Later that same day, ICANN opposed, on multiple grounds, ESI's motion for temporary restraining order. Following the hearing, the Court asked the parties to file additional briefs and supporting papers on November 13, 2000.
ICANN believes that ESI's lawsuit is without merit. Procedurally, ICANN objects to being required to litigate the matter in Missouri. ICANN also denies that ESI has intellectual property rights in the ".bz" ccTLD. That ccTLD has been established for the operation in the benefit of the Internet community in Belize under the trusteeship of managers designated by the IANA (ESI is not the designated manager or the designated sponsoring organization). It is important to note that ccTLD matters are governed by the longstanding principle, noted by Jon Postel in RFC 1591, that "Concerns about 'rights' and 'ownership' of domains are inappropriate. It is appropriate to be concerned about 'responsibilities' and 'service' to the community."
ICANN believes that community-based discussion, through the ICANN process, about what TLDs should be established should be allowed to proceed without interference. Legal precedents refute the claim that TLDs enjoy trademark protection. The United States Patent and Trademark Office has made clear that a top-level domain name, when used as a registry under which lower-level domain names are registered, does not function as a source identifier subject to service-mark rights. This conclusion has been followed in court, and is consistent with the advice of ICANN's Governmental Advisory Committee.

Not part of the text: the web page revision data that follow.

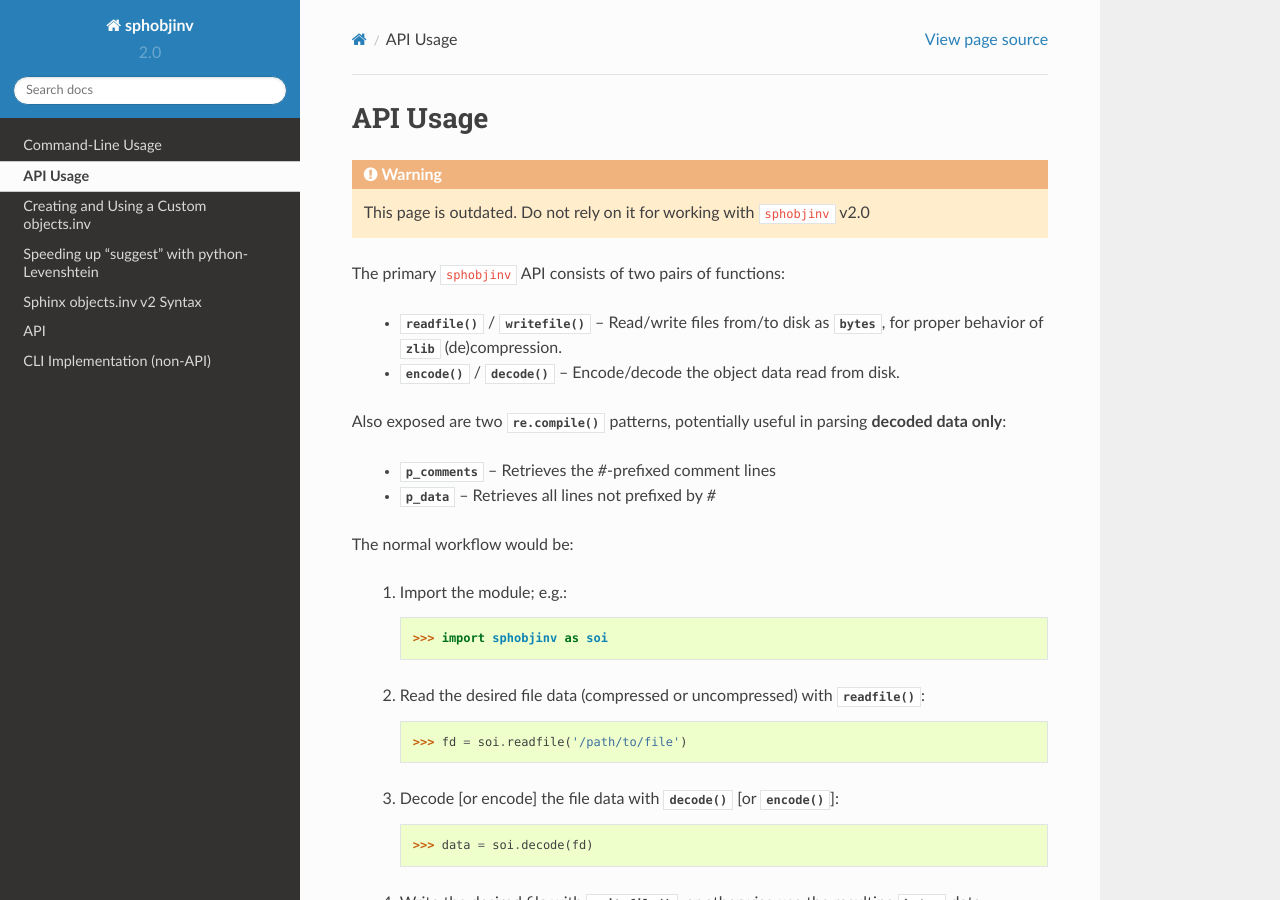
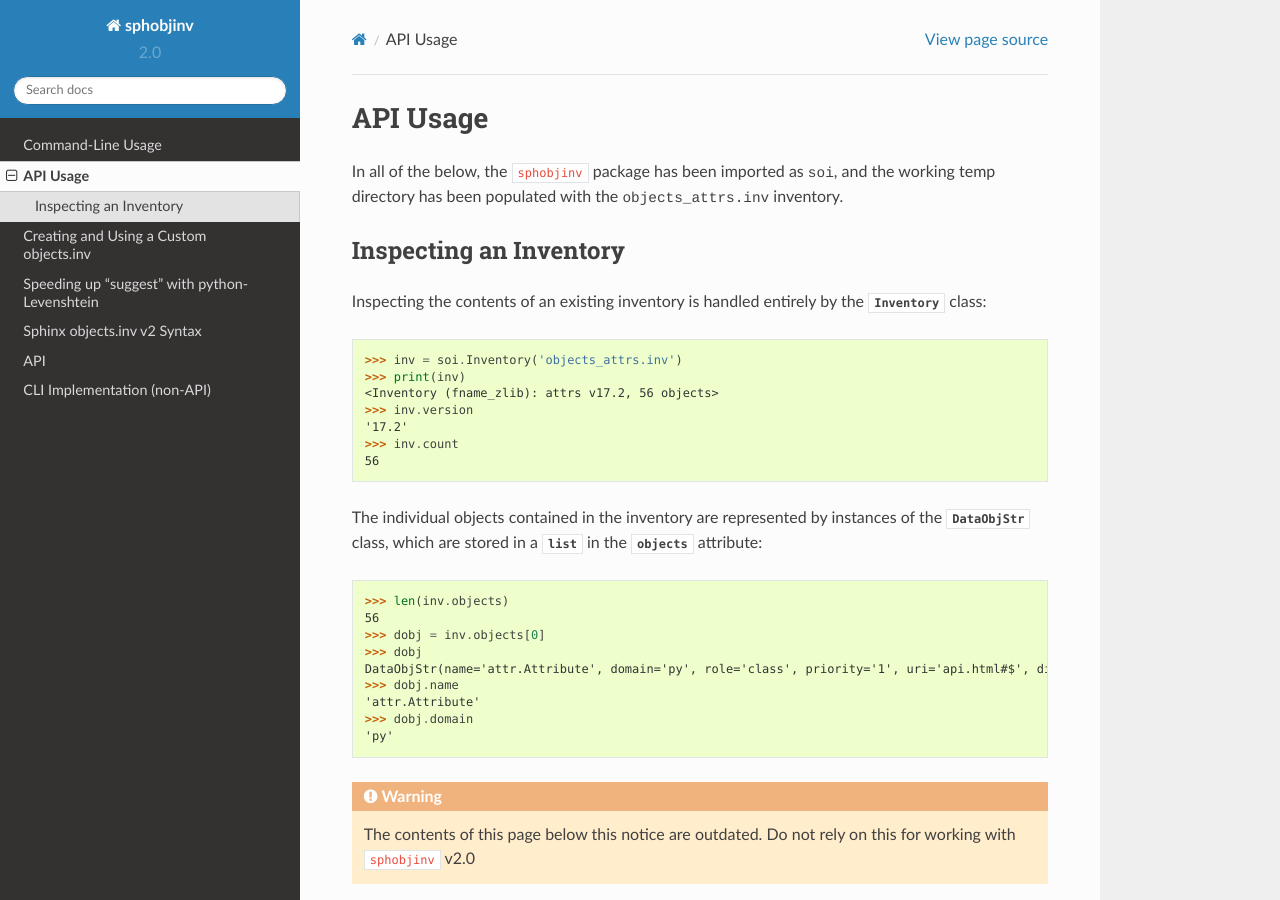
Before and after one commit to bskinn/sphobjinv, a Sphinx documentation site: the page built from doc/source/api_usage.rst, in a window 1280 px wide and 900 px high. Built offline with Sphinx 7.4.7 and the Read the Docs theme 2.0.0, drawn with Linux system fonts in a browser that asks for light colours.

Commit message:
DOC: Partial draft api_usage
Few bits on inspecting inventories.

```diff
--- a/doc/source/api_usage.rst
+++ b/doc/source/api_usage.rst
@@ -3,9 +3,46 @@
 API Usage
 =========
 
+In all of the below, the |soi| package has been imported as
+|cour|\ soi\ |/cour|, and the working temp directory has
+been populated with the |cour|\ objects_attrs.inv\ |/cour| inventory.
+
+Inspecting an Inventory
+-----------------------
+
+Inspecting the contents of an existing inventory is handled entirely by the
+:class:`~sphobjinv.inventory.Inventory` class:
+
+.. doctest:: api_inspect
+
+    >>> inv = soi.Inventory('objects_attrs.inv')
+    >>> print(inv)
+    <Inventory (fname_zlib): attrs v17.2, 56 objects>
+    >>> inv.version
+    '17.2'
+    >>> inv.count
+    56
+
+The individual objects contained in the inventory are represented by instances
+of the :class:`~sphobjinv.data.DataObjStr` class, which are stored in
+a |list| in the :attr:`~sphobjinv.inventory.Inventory.objects` attribute:
+
+.. doctest:: api_inspect
+
+    >>> len(inv.objects)
+    56
+    >>> dobj = inv.objects[0]
+    >>> dobj
+    DataObjStr(name='attr.Attribute', domain='py', role='class', priority='1', uri='api.html#$', dispname='-')
+    >>> dobj.name
+    'attr.Attribute'
+    >>> dobj.domain
+    'py'
+
 .. warning::
 
-    This page is outdated. Do not rely on it for working with
+    The contents of this page below this notice are outdated.
+    Do not rely on this for working with
     |soi| v2.0
 
 The primary |soi| API consists of two pairs of functions:
--- a/doc/source/conf.py
+++ b/doc/source/conf.py
@@ -212,6 +212,8 @@ doctest_global_setup = """\
 import os
 from pathlib import Path
 import shutil as sh
+
+import sphobjinv as soi
 
 # Should always be the doc root
 _start_dir = Path().resolve()
```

Accordingly, ICANN intends to defend vigorously the Internet community's consensus-based process, with the hope that it leads to establishment of TLDs according to the community's wishes.